*Activity*. Whenever the string "useEffect" turns up in a line below, that line should be copied.

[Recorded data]
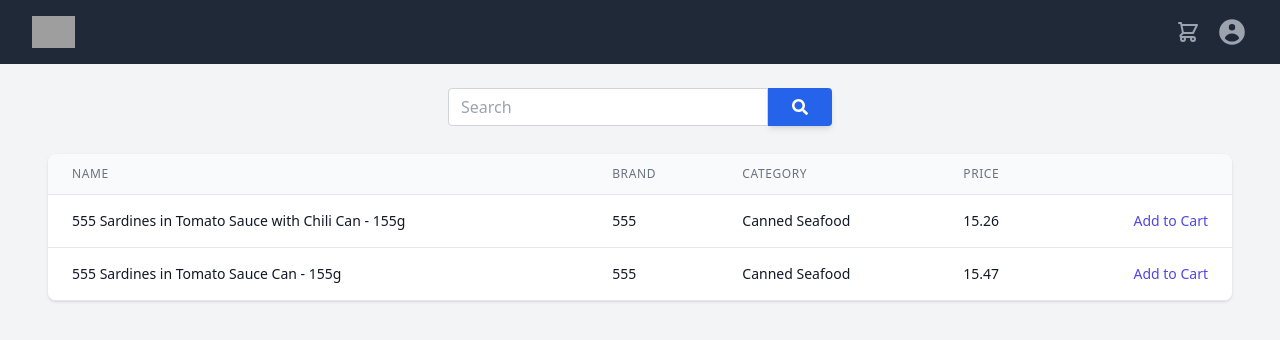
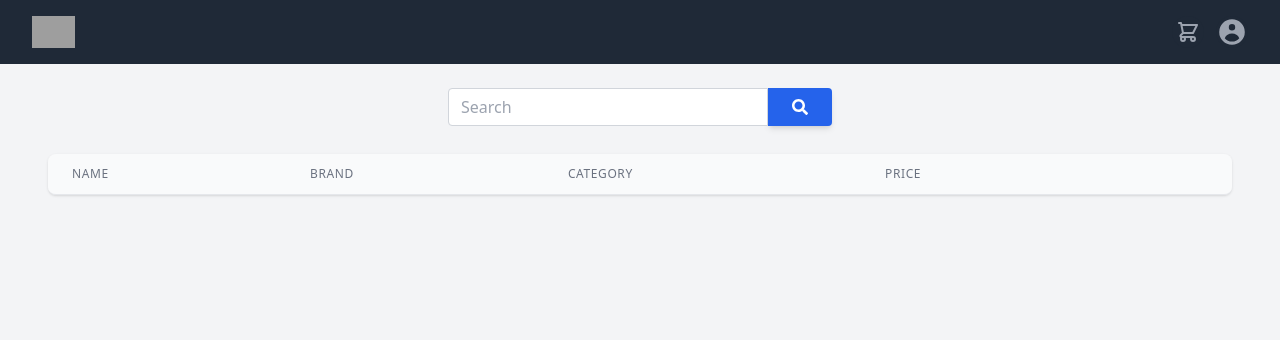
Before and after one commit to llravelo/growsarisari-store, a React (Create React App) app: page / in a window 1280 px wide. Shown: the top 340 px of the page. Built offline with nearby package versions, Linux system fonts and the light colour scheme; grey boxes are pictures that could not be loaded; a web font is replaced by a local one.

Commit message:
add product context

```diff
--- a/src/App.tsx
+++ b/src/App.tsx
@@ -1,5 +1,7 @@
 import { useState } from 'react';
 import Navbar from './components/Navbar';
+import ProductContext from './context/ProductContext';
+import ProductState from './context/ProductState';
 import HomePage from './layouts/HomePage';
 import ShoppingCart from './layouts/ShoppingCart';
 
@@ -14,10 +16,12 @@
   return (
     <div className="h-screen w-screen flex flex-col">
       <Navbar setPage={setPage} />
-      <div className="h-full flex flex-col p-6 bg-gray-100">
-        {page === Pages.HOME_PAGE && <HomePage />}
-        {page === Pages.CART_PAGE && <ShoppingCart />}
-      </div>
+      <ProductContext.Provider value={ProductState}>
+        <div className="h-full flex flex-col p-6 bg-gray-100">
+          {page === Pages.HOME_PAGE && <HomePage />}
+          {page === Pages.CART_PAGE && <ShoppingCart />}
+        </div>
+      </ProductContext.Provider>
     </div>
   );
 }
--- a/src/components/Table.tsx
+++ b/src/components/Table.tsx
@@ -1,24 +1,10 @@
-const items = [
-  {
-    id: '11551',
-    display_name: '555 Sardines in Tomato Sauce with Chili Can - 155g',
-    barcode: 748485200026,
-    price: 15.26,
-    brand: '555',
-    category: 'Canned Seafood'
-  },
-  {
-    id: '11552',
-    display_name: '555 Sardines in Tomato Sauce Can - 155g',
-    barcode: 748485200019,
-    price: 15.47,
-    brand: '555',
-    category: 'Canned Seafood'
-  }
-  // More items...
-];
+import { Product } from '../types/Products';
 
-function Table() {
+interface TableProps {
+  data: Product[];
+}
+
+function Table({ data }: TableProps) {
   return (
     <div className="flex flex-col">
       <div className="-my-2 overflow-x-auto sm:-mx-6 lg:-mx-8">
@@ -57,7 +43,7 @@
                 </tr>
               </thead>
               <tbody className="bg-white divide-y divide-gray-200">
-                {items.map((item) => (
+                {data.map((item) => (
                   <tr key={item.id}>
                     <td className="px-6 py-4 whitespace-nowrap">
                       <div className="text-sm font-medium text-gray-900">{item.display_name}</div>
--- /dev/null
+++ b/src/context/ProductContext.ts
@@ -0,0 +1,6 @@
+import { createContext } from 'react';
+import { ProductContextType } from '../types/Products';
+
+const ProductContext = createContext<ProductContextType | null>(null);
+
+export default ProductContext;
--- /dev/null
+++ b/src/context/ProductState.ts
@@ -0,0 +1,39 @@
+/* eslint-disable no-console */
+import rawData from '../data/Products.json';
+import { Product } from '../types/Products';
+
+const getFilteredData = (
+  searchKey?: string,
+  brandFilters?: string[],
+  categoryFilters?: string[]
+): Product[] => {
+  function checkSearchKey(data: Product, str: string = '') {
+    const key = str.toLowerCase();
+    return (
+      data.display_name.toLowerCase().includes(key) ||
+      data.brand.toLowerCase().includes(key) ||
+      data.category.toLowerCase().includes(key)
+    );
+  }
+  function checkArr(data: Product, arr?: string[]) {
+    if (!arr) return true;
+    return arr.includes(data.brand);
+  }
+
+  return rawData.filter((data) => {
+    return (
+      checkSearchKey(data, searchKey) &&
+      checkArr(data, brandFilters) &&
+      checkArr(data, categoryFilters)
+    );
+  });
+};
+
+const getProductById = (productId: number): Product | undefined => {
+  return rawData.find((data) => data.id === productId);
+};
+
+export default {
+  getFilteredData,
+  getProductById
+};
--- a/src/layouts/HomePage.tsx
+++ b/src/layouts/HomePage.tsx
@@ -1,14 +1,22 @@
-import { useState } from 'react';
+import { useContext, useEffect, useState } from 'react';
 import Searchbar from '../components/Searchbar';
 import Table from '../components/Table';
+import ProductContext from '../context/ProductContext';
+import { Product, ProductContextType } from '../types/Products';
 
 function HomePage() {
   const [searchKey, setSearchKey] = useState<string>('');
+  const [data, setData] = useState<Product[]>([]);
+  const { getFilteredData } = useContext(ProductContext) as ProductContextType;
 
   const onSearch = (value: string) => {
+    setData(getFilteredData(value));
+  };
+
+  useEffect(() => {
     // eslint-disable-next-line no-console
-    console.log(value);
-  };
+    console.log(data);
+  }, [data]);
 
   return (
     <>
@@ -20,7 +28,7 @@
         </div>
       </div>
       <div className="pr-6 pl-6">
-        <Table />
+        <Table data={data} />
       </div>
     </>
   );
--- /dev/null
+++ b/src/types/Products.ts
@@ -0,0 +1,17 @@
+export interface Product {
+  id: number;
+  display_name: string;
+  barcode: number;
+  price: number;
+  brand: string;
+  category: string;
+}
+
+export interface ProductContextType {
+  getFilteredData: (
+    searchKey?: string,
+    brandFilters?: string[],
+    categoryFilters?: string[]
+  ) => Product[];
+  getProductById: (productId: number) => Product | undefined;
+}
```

*Result for this task*.
+import { useContext, useEffect, useState } from 'react';
+  useEffect(() => {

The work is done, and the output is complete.